- Try it -
The data below should be copied out exactly, with its pictures omitted.

(Edit difference data)
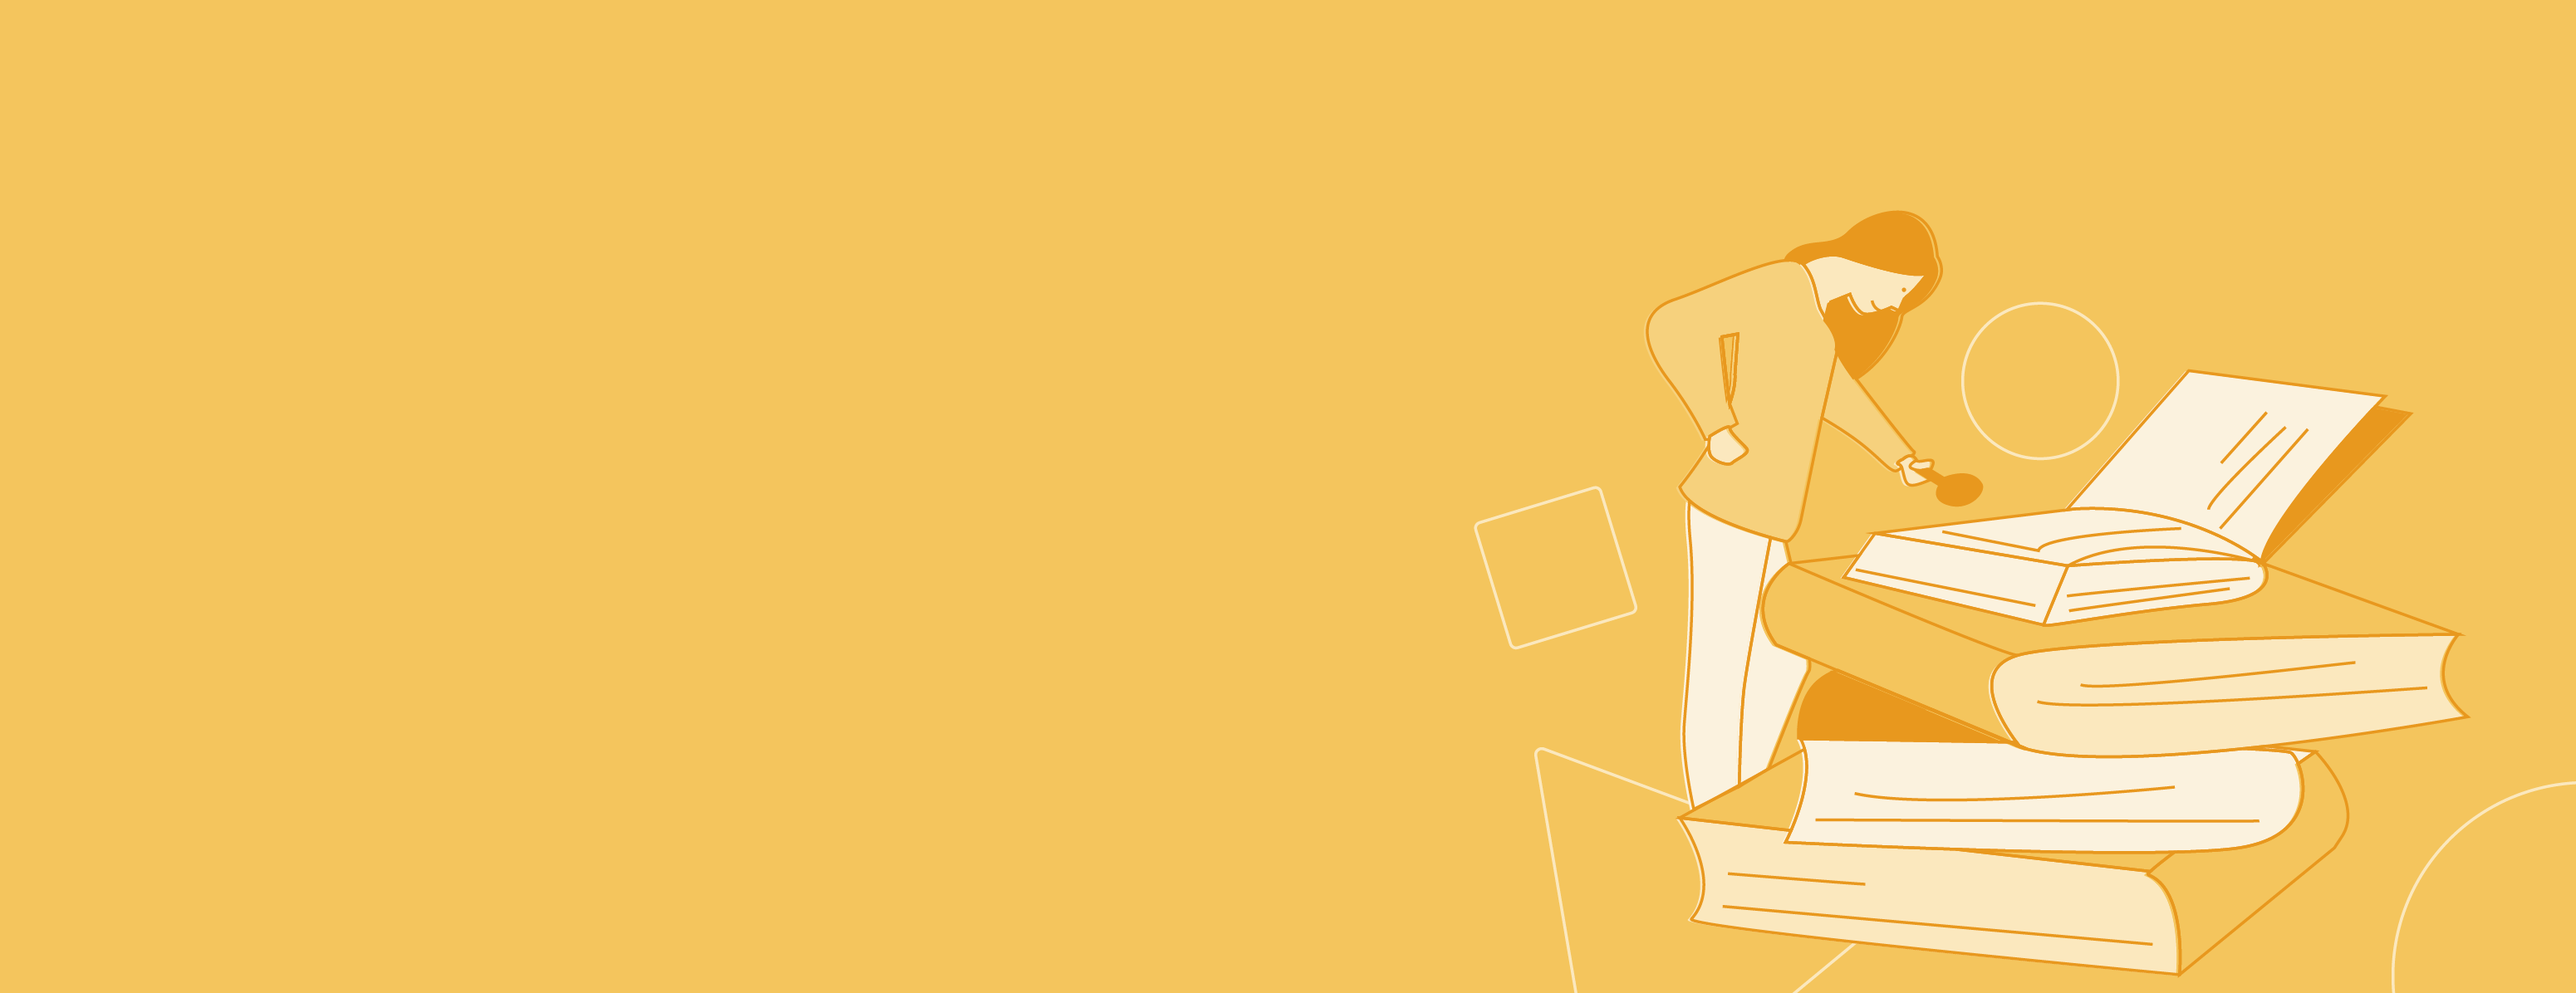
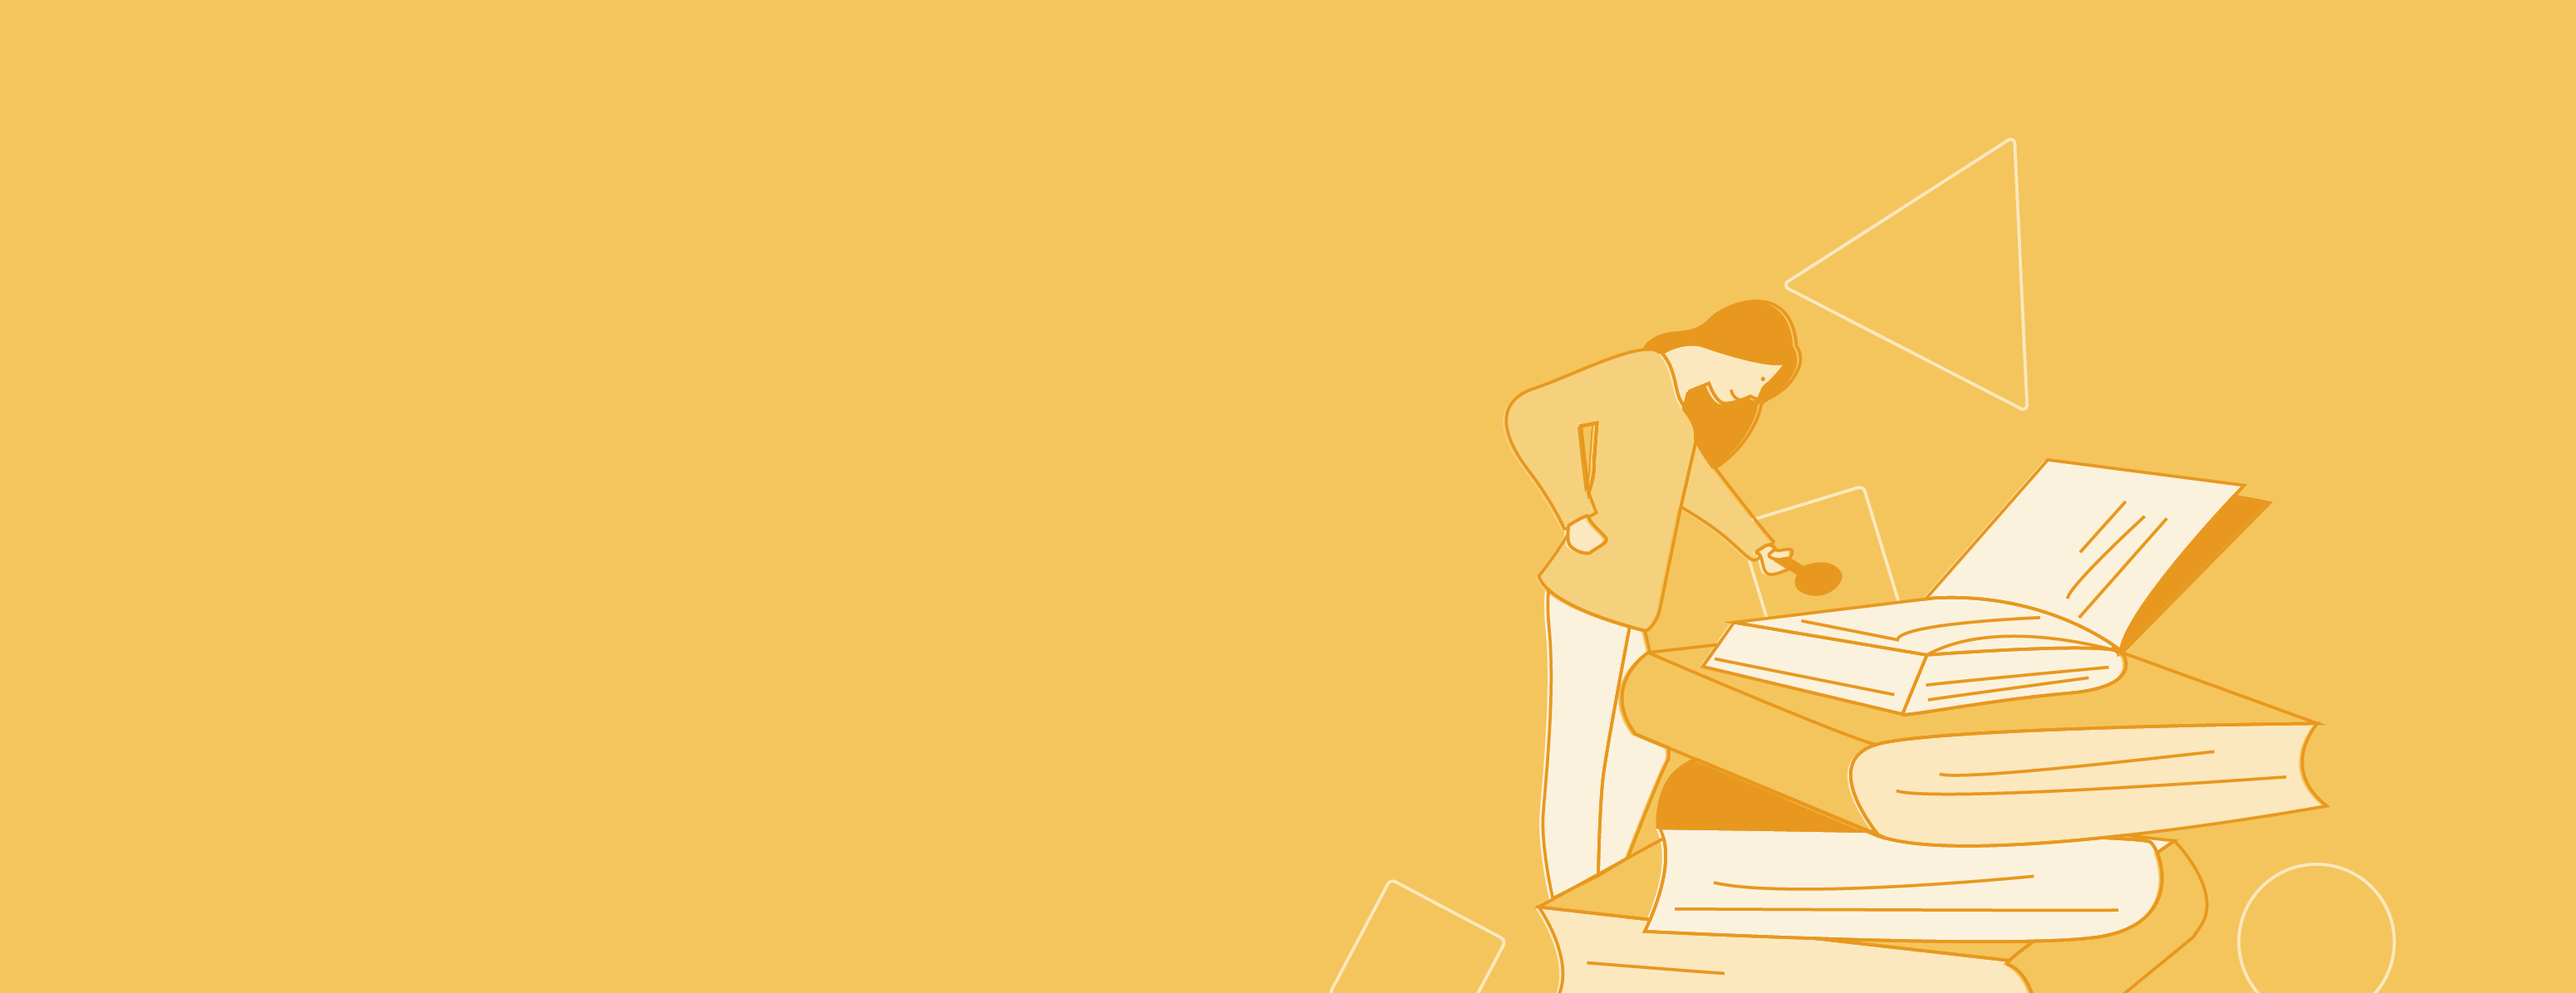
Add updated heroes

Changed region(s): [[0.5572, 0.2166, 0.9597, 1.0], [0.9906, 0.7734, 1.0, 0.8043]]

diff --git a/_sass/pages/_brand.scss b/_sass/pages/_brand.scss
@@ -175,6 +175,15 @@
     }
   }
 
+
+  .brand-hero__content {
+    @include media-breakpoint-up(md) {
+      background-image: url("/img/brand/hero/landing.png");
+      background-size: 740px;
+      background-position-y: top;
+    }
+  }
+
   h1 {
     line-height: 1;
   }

- Response to the exercise -
Add updated heroes

Changed region(s): [[0.5572, 0.2166, 0.9597, 1.0], [0.9906, 0.7734, 1.0, 0.8043]]

diff --git a/_sass/pages/_brand.scss b/_sass/pages/_brand.scss
@@ -175,6 +175,15 @@
     }
   }
 
+
+  .brand-hero__content {
+    @include media-breakpoint-up(md) {
+      background-image: url("/img/brand/hero/landing.png");
+      background-size: 740px;
+      background-position-y: top;
+    }
+  }
+
   h1 {
     line-height: 1;
   }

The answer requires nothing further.